By Jeanne Reynolds
As I write this, the wind is picking up. Every so often a gust blows through, whipping small tree branches and loudly rustling the leaves. And I know this is just the beginning.
But by the time you’re reading this, the storm will have passed — and I can’t help wishing I was already there in next week. “I can’t wait until Monday when the worst is behind us,” I think.
It’s hardly the first time. Last weekend I travelled halfway across the country to attend the memorial service for a favorite uncle. As much as I looked forward to reuniting with cousins I hadn’t seen in many years, the trip was long, stressful and tiring. “I can’t wait to get home Sunday night,” I thought several times before and during the visit.
Now that I’m back, I continue to look at what’s ahead on the calendar — even some really fun events including a family beach trip and several golf tournaments out of town — and find myself looking forward just a bit to having them behind me so life can get back to “normal.”
In fact, I seem to spend a lot of time wishing for some future time when everything will be better/easier/cleaner/organized/done: when I retire, when I move full time to Beaufort, when I get the house power-washed, when the cooler weather gets here. And on and on.
I don’t think this is the ideal way to live, and I know I’m not alone. Witness the plethora of advice online and in books and magazines for “living mindfully,” “living in the moment,” “minimalism” and “essentialism.” I get it: We aren’t guaranteed a tomorrow, and focusing too much on the future robs us of today’s joy.
If awareness is the first step toward change, I’ve got one foot planted out front.
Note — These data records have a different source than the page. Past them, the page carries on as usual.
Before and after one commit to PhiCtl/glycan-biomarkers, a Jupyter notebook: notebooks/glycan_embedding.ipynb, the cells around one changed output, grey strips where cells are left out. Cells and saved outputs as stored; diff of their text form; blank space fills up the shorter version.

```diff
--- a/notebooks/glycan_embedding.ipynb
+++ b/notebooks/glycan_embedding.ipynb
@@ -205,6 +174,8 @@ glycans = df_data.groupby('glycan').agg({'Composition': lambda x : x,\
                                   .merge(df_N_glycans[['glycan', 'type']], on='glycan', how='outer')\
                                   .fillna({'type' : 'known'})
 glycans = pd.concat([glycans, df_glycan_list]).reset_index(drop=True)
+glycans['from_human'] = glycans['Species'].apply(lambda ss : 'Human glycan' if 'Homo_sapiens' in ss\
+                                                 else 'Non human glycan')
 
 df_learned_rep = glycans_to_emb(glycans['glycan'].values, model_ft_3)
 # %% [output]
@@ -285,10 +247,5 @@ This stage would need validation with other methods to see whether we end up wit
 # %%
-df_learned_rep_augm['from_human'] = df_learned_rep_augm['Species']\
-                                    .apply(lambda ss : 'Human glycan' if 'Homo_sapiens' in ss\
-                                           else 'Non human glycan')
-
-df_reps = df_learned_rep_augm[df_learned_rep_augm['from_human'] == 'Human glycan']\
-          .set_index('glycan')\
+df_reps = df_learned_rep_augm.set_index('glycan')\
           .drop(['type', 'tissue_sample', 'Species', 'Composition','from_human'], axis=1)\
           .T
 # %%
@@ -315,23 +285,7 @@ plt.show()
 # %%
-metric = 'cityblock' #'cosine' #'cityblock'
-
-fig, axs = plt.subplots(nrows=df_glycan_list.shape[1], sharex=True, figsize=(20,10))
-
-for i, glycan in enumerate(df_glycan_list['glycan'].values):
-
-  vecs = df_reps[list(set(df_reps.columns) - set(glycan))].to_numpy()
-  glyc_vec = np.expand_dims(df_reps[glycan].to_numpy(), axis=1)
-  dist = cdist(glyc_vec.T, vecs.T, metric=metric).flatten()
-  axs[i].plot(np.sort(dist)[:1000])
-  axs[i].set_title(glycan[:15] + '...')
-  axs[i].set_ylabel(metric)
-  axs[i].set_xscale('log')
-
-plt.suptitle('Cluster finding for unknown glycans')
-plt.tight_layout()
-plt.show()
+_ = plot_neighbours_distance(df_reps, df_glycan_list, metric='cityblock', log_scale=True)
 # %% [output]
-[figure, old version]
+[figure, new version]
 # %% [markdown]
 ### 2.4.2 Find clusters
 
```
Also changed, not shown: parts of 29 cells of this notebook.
If you, too, find yourself falling into the habit of wishing your life away, here are some ideas from PsychCentral that might work for you.
7 small ways to live more mindfully every day
- Connect to your senses. Being mindful is being more aware of the moment. It’s using our senses to pay attention.
- Meditate in the morning. Meditation is a powerful way to practice mindfulness.
- Savor the sips of morning. As you take your first sip of coffee, tea or another favorite beverage, use it as an opportunity to savor the moment.
- Rethink red lights. Instead of letting make you feel stressed or anxious, use the opportunity to practice deep breathing.
- Make handwashing mindful. Take that moment when the water hits your hands to breathe and feel the sensation of the water against your skin.
- Break patterns. Take a different route on your daily commute or try something different for lunch.
- Count blessings at bedtime. Train your brain to look for things that are positive by identifying three things you’re grateful for.